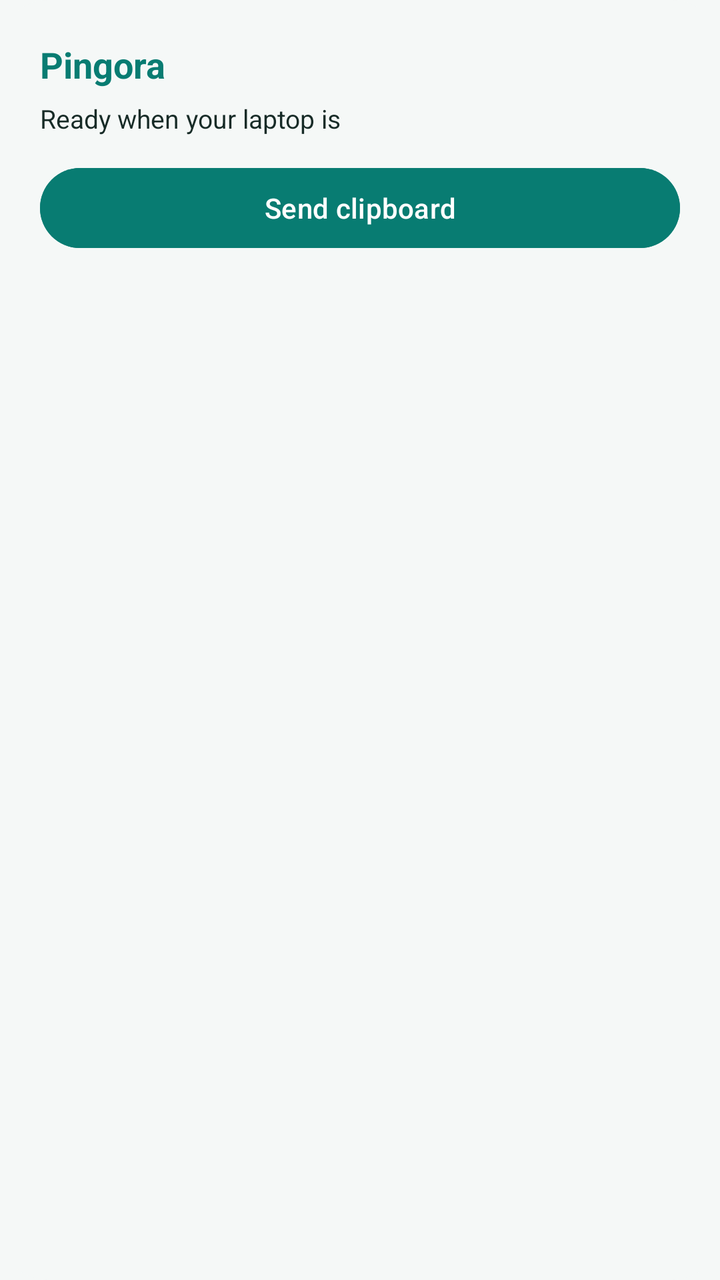
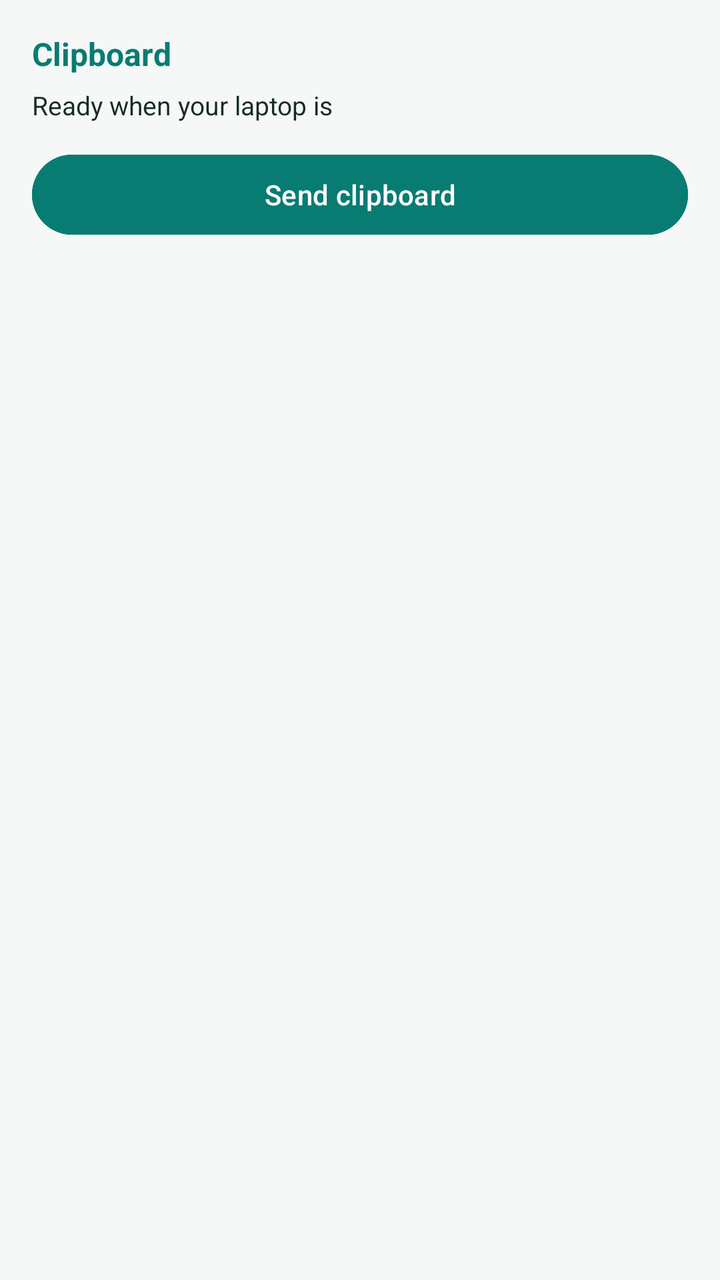

An Android layout rendered at two revisions. The XML below is the earlier revision; the diff shows what the commit changed to produce the second picture.
<!-- AndroidManifest.xml: application theme KdeConnectTheme.NoActionBar -->
<!-- res/layout/pingora_clipboard_widget.xml -->
<?xml version="1.0" encoding="utf-8"?>
<LinearLayout xmlns:android="http://schemas.android.com/apk/res/android" android:layout_width="match_parent" android:layout_height="match_parent" android:orientation="vertical" android:padding="20dp" android:background="@drawable/pingora_widget_surface">
    <TextView android:layout_width="match_parent" android:layout_height="wrap_content" android:text="Pingora" android:textColor="@color/pingora_primary" android:textStyle="bold" android:textSize="18sp" />
    <TextView android:id="@+id/pingora_widget_status" android:layout_width="match_parent" android:layout_height="wrap_content" android:layout_marginTop="6dp" android:maxLines="2" android:ellipsize="end" android:text="Ready when your laptop is" android:textColor="@color/pingora_widget_text" android:textSize="13sp" />
    <Button android:id="@+id/pingora_widget_send" android:layout_width="match_parent" android:layout_height="wrap_content" android:minHeight="48dp" android:layout_marginTop="12dp" android:backgroundTint="@color/pingora_primary" android:textColor="@color/pingora_on_primary" android:textAllCaps="false" android:text="Send clipboard" android:textSize="14sp" />
</LinearLayout>
<!-- resources referenced by this layout -->
<resources>
  <color name="pingora_on_primary">#FFFFFF</color>
  <color name="pingora_primary">#087C72</color>
  <color name="pingora_widget_text">#172B27</color>
  <!-- drawable pingora_widget_surface (drawable) -->
  <shape xmlns:android="http://schemas.android.com/apk/res/android">
      <solid android:color="@color/pingora_surface" />
      <corners android:radius="24dp" />
  </shape>
  <style name="KdeConnectTheme.NoActionBar" parent="KdeConnectThemeBase.NoActionBar">
          <item name="android:statusBarColor">@android:color/transparent</item>
          <item name="android:windowLightStatusBar">?attr/isLightTheme</item>
      </style>
  <color name="pingora_surface">#F5F8F7</color>
  <style name="KdeConnectThemeBase.NoActionBar" parent="KdeConnectTheme">
          <item name="windowActionBar">false</item>
          <item name="windowNoTitle">true</item>
      </style>
  <style name="KdeConnectTheme" parent="KdeConnectThemeBase" />
  <style name="KdeConnectThemeBase" parent="Theme.Material3.DayNight.NoActionBar">
          <item name="colorPrimary">@color/pingora_primary</item>
          <item name="colorOnPrimary">@color/pingora_on_primary</item>
          <item name="colorSurface">@color/pingora_surface</item>
          <item name="android:colorBackground">@color/pingora_background</item>
          <item name="android:windowBackground">@color/pingora_background</item>
          
  
          <item name="materialCardViewStyle">@style/KdeConnectCardStyle</item>
  
          
          <item name="alertDialogTheme">@style/KdeConnectDialogStyle</item>
      </style>
  <color name="pingora_background">#F5F8F7</color>
  <style name="KdeConnectCardStyle" parent="@style/Widget.Material3.CardView.Elevated" />
  <style name="KdeConnectDialogStyle" parent="ThemeOverlay.Material3.MaterialAlertDialog">
          <item name="android:layout" tools:ignore="PrivateResource">@layout/m3_alert_dialog</item>
          <item name="dialogCornerRadius" tools:ignore="PrivateResource">@dimen/m3_alert_dialog_corner_size</item>
      </style>
</resources>

<!-- the commit's change to res/layout/pingora_clipboard_widget.xml (unified diff, before → after) -->
@@ -1,6 +1,6 @@
 <?xml version="1.0" encoding="utf-8"?>
-<LinearLayout xmlns:android="http://schemas.android.com/apk/res/android" android:layout_width="match_parent" android:layout_height="match_parent" android:orientation="vertical" android:padding="20dp" android:background="@drawable/pingora_widget_surface">
-    <TextView android:layout_width="match_parent" android:layout_height="wrap_content" android:text="Pingora" android:textColor="@color/pingora_primary" android:textStyle="bold" android:textSize="18sp" />
+<LinearLayout xmlns:android="http://schemas.android.com/apk/res/android" android:layout_width="match_parent" android:layout_height="match_parent" android:orientation="vertical" android:padding="16dp" android:background="@drawable/pingora_widget_surface">
+    <TextView android:layout_width="match_parent" android:layout_height="wrap_content" android:text="Clipboard" android:textColor="@color/pingora_primary" android:textStyle="bold" android:textSize="16sp" />
     <TextView android:id="@+id/pingora_widget_status" android:layout_width="match_parent" android:layout_height="wrap_content" android:layout_marginTop="6dp" android:maxLines="2" android:ellipsize="end" android:text="Ready when your laptop is" android:textColor="@color/pingora_widget_text" android:textSize="13sp" />
     <Button android:id="@+id/pingora_widget_send" android:layout_width="match_parent" android:layout_height="wrap_content" android:minHeight="48dp" android:layout_marginTop="12dp" android:backgroundTint="@color/pingora_primary" android:textColor="@color/pingora_on_primary" android:textAllCaps="false" android:text="Send clipboard" android:textSize="14sp" />
 </LinearLayout>
<!-- resource entries referenced after the edit -->
@@ -22,6 +22,13 @@
           <item name="colorPrimary">@color/pingora_primary</item>
           <item name="colorOnPrimary">@color/pingora_on_primary</item>
           <item name="colorSurface">@color/pingora_surface</item>
+          <item name="colorSurfaceContainer">@color/pingora_surface</item>
+          <item name="colorSurfaceContainerLow">@color/pingora_surface</item>
+          <item name="colorSurfaceContainerHigh">@color/pingora_widget_control</item>
+          <item name="colorSecondary">@color/pingora_primary</item>
+          <item name="colorOnSecondary">@color/pingora_on_primary</item>
+          <item name="colorSecondaryContainer">@color/pingora_widget_control</item>
+          <item name="colorOnSecondaryContainer">@color/pingora_widget_text</item>
           <item name="android:colorBackground">@color/pingora_background</item>
           <item name="android:windowBackground">@color/pingora_background</item>
           
@@ -31,6 +38,7 @@
           
           <item name="alertDialogTheme">@style/KdeConnectDialogStyle</item>
       </style>
+  <color name="pingora_widget_control">#E5EEEB</color>
   <color name="pingora_background">#F5F8F7</color>
   <style name="KdeConnectCardStyle" parent="@style/Widget.Material3.CardView.Elevated" />
   <style name="KdeConnectDialogStyle" parent="ThemeOverlay.Material3.MaterialAlertDialog">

======

Calculate the number of lines above that include the word "false", giving that number by itself.

3